### Your objective:
The whole listing must be returned exactly, with no line missing.

### Data supplied:
^^^^^^^^
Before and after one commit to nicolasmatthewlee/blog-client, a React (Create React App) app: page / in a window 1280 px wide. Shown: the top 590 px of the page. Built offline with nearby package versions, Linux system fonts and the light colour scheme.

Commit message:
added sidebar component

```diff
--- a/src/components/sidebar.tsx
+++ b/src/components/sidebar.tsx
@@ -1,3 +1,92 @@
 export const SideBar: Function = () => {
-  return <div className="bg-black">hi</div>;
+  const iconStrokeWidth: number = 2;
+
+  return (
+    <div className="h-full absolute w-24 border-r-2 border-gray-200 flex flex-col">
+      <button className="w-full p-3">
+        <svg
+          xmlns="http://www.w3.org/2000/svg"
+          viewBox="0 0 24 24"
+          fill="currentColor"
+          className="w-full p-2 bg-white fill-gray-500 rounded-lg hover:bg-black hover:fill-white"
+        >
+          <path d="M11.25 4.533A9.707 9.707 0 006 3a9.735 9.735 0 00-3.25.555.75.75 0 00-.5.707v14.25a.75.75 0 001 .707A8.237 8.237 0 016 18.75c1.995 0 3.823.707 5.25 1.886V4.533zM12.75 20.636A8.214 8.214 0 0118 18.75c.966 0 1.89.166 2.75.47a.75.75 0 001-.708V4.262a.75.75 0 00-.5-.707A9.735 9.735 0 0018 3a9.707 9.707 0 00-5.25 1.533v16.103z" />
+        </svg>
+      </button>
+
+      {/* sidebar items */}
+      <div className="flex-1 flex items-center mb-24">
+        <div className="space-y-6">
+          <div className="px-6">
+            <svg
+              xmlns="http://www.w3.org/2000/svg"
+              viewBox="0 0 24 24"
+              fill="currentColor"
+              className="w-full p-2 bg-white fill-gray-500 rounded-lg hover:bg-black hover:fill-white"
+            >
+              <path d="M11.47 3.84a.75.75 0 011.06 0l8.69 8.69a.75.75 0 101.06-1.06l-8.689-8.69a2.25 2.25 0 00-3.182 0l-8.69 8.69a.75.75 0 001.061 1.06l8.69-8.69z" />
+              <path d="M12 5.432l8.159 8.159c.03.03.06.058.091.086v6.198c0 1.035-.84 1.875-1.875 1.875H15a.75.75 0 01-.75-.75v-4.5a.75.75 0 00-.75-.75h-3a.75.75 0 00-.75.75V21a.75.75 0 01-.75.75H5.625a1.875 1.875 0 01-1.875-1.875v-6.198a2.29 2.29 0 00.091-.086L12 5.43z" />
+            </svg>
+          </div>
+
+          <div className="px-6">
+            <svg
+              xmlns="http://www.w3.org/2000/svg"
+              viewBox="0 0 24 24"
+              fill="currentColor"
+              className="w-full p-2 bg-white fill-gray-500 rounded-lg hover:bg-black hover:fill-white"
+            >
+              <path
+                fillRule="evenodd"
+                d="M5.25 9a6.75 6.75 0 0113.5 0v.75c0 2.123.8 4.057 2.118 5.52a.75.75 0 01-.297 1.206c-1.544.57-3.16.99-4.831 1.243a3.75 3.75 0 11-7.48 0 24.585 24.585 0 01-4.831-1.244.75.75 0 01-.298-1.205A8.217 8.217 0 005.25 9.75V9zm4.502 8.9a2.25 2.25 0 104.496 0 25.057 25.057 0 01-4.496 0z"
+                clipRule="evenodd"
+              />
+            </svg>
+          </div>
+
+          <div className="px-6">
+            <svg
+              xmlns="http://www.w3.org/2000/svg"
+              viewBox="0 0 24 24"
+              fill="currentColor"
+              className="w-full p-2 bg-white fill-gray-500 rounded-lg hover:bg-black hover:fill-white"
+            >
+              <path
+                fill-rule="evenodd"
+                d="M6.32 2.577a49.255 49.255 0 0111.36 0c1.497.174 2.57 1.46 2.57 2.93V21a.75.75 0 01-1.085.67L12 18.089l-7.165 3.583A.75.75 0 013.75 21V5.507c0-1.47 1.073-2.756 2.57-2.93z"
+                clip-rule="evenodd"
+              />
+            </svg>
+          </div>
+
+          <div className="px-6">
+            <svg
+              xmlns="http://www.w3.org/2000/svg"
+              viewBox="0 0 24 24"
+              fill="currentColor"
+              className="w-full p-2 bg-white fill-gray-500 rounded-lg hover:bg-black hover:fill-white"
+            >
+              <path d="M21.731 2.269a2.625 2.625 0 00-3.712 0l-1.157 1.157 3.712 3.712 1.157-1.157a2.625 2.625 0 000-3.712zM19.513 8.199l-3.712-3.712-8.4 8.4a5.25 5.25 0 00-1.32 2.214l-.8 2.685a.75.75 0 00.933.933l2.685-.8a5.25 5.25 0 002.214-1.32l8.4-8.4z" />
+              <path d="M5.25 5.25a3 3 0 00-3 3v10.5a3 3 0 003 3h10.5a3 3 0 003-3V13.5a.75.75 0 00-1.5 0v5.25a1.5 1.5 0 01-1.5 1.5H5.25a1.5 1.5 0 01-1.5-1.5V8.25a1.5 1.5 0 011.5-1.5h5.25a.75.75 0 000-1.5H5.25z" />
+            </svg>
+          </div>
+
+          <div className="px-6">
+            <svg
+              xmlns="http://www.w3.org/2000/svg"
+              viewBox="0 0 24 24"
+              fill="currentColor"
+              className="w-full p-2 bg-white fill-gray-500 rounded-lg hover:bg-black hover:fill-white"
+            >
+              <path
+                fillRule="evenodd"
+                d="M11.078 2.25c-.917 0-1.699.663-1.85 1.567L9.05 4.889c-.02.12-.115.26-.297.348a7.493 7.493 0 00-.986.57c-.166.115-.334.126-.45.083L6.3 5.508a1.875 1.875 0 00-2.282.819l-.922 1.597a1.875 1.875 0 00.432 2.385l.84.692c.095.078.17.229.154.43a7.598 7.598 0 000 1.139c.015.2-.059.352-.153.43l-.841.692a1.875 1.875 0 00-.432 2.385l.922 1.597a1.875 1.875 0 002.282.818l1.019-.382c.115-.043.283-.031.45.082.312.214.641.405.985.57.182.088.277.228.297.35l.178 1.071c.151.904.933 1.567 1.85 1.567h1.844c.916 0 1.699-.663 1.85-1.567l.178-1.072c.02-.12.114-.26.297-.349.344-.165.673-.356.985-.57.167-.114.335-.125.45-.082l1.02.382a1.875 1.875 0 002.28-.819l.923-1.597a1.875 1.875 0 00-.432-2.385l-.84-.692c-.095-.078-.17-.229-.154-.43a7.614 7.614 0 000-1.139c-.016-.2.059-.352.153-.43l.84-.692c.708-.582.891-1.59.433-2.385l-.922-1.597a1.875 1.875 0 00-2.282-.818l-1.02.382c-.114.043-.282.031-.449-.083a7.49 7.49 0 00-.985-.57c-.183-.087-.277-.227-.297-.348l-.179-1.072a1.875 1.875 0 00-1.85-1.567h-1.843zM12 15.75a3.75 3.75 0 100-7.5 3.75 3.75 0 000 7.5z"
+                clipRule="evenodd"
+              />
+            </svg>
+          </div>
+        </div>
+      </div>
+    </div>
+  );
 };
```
^^^^^^^^
### Exercise result:
Before and after one commit to nicolasmatthewlee/blog-client, a React (Create React App) app: page / in a window 1280 px wide. Shown: the top 590 px of the page. Built offline with nearby package versions, Linux system fonts and the light colour scheme.

Commit message:
added sidebar component

```diff
--- a/src/components/sidebar.tsx
+++ b/src/components/sidebar.tsx
@@ -1,3 +1,92 @@
 export const SideBar: Function = () => {
-  return <div className="bg-black">hi</div>;
+  const iconStrokeWidth: number = 2;
+
+  return (
+    <div className="h-full absolute w-24 border-r-2 border-gray-200 flex flex-col">
+      <button className="w-full p-3">
+        <svg
+          xmlns="http://www.w3.org/2000/svg"
+          viewBox="0 0 24 24"
+          fill="currentColor"
+          className="w-full p-2 bg-white fill-gray-500 rounded-lg hover:bg-black hover:fill-white"
+        >
+          <path d="M11.25 4.533A9.707 9.707 0 006 3a9.735 9.735 0 00-3.25.555.75.75 0 00-.5.707v14.25a.75.75 0 001 .707A8.237 8.237 0 016 18.75c1.995 0 3.823.707 5.25 1.886V4.533zM12.75 20.636A8.214 8.214 0 0118 18.75c.966 0 1.89.166 2.75.47a.75.75 0 001-.708V4.262a.75.75 0 00-.5-.707A9.735 9.735 0 0018 3a9.707 9.707 0 00-5.25 1.533v16.103z" />
+        </svg>
+      </button>
+
+      {/* sidebar items */}
+      <div className="flex-1 flex items-center mb-24">
+        <div className="space-y-6">
+          <div className="px-6">
+            <svg
+              xmlns="http://www.w3.org/2000/svg"
+              viewBox="0 0 24 24"
+              fill="currentColor"
+              className="w-full p-2 bg-white fill-gray-500 rounded-lg hover:bg-black hover:fill-white"
+            >
+              <path d="M11.47 3.84a.75.75 0 011.06 0l8.69 8.69a.75.75 0 101.06-1.06l-8.689-8.69a2.25 2.25 0 00-3.182 0l-8.69 8.69a.75.75 0 001.061 1.06l8.69-8.69z" />
+              <path d="M12 5.432l8.159 8.159c.03.03.06.058.091.086v6.198c0 1.035-.84 1.875-1.875 1.875H15a.75.75 0 01-.75-.75v-4.5a.75.75 0 00-.75-.75h-3a.75.75 0 00-.75.75V21a.75.75 0 01-.75.75H5.625a1.875 1.875 0 01-1.875-1.875v-6.198a2.29 2.29 0 00.091-.086L12 5.43z" />
+            </svg>
+          </div>
+
+          <div className="px-6">
+            <svg
+              xmlns="http://www.w3.org/2000/svg"
+              viewBox="0 0 24 24"
+              fill="currentColor"
+              className="w-full p-2 bg-white fill-gray-500 rounded-lg hover:bg-black hover:fill-white"
+            >
+              <path
+                fillRule="evenodd"
+                d="M5.25 9a6.75 6.75 0 0113.5 0v.75c0 2.123.8 4.057 2.118 5.52a.75.75 0 01-.297 1.206c-1.544.57-3.16.99-4.831 1.243a3.75 3.75 0 11-7.48 0 24.585 24.585 0 01-4.831-1.244.75.75 0 01-.298-1.205A8.217 8.217 0 005.25 9.75V9zm4.502 8.9a2.25 2.25 0 104.496 0 25.057 25.057 0 01-4.496 0z"
+                clipRule="evenodd"
+              />
+            </svg>
+          </div>
+
+          <div className="px-6">
+            <svg
+              xmlns="http://www.w3.org/2000/svg"
+              viewBox="0 0 24 24"
+              fill="currentColor"
+              className="w-full p-2 bg-white fill-gray-500 rounded-lg hover:bg-black hover:fill-white"
+            >
+              <path
+                fill-rule="evenodd"
+                d="M6.32 2.577a49.255 49.255 0 0111.36 0c1.497.174 2.57 1.46 2.57 2.93V21a.75.75 0 01-1.085.67L12 18.089l-7.165 3.583A.75.75 0 013.75 21V5.507c0-1.47 1.073-2.756 2.57-2.93z"
+                clip-rule="evenodd"
+              />
+            </svg>
+          </div>
+
+          <div className="px-6">
+            <svg
+              xmlns="http://www.w3.org/2000/svg"
+              viewBox="0 0 24 24"
+              fill="currentColor"
+              className="w-full p-2 bg-white fill-gray-500 rounded-lg hover:bg-black hover:fill-white"
+            >
+              <path d="M21.731 2.269a2.625 2.625 0 00-3.712 0l-1.157 1.157 3.712 3.712 1.157-1.157a2.625 2.625 0 000-3.712zM19.513 8.199l-3.712-3.712-8.4 8.4a5.25 5.25 0 00-1.32 2.214l-.8 2.685a.75.75 0 00.933.933l2.685-.8a5.25 5.25 0 002.214-1.32l8.4-8.4z" />
+              <path d="M5.25 5.25a3 3 0 00-3 3v10.5a3 3 0 003 3h10.5a3 3 0 003-3V13.5a.75.75 0 00-1.5 0v5.25a1.5 1.5 0 01-1.5 1.5H5.25a1.5 1.5 0 01-1.5-1.5V8.25a1.5 1.5 0 011.5-1.5h5.25a.75.75 0 000-1.5H5.25z" />
+            </svg>
+          </div>
+
+          <div className="px-6">
+            <svg
+              xmlns="http://www.w3.org/2000/svg"
+              viewBox="0 0 24 24"
+              fill="currentColor"
+              className="w-full p-2 bg-white fill-gray-500 rounded-lg hover:bg-black hover:fill-white"
+            >
+              <path
+                fillRule="evenodd"
+                d="M11.078 2.25c-.917 0-1.699.663-1.85 1.567L9.05 4.889c-.02.12-.115.26-.297.348a7.493 7.493 0 00-.986.57c-.166.115-.334.126-.45.083L6.3 5.508a1.875 1.875 0 00-2.282.819l-.922 1.597a1.875 1.875 0 00.432 2.385l.84.692c.095.078.17.229.154.43a7.598 7.598 0 000 1.139c.015.2-.059.352-.153.43l-.841.692a1.875 1.875 0 00-.432 2.385l.922 1.597a1.875 1.875 0 002.282.818l1.019-.382c.115-.043.283-.031.45.082.312.214.641.405.985.57.182.088.277.228.297.35l.178 1.071c.151.904.933 1.567 1.85 1.567h1.844c.916 0 1.699-.663 1.85-1.567l.178-1.072c.02-.12.114-.26.297-.349.344-.165.673-.356.985-.57.167-.114.335-.125.45-.082l1.02.382a1.875 1.875 0 002.28-.819l.923-1.597a1.875 1.875 0 00-.432-2.385l-.84-.692c-.095-.078-.17-.229-.154-.43a7.614 7.614 0 000-1.139c-.016-.2.059-.352.153-.43l.84-.692c.708-.582.891-1.59.433-2.385l-.922-1.597a1.875 1.875 0 00-2.282-.818l-1.02.382c-.114.043-.282.031-.449-.083a7.49 7.49 0 00-.985-.57c-.183-.087-.277-.227-.297-.348l-.179-1.072a1.875 1.875 0 00-1.85-1.567h-1.843zM12 15.75a3.75 3.75 0 100-7.5 3.75 3.75 0 000 7.5z"
+                clipRule="evenodd"
+              />
+            </svg>
+          </div>
+        </div>
+      </div>
+    </div>
+  );
 };
```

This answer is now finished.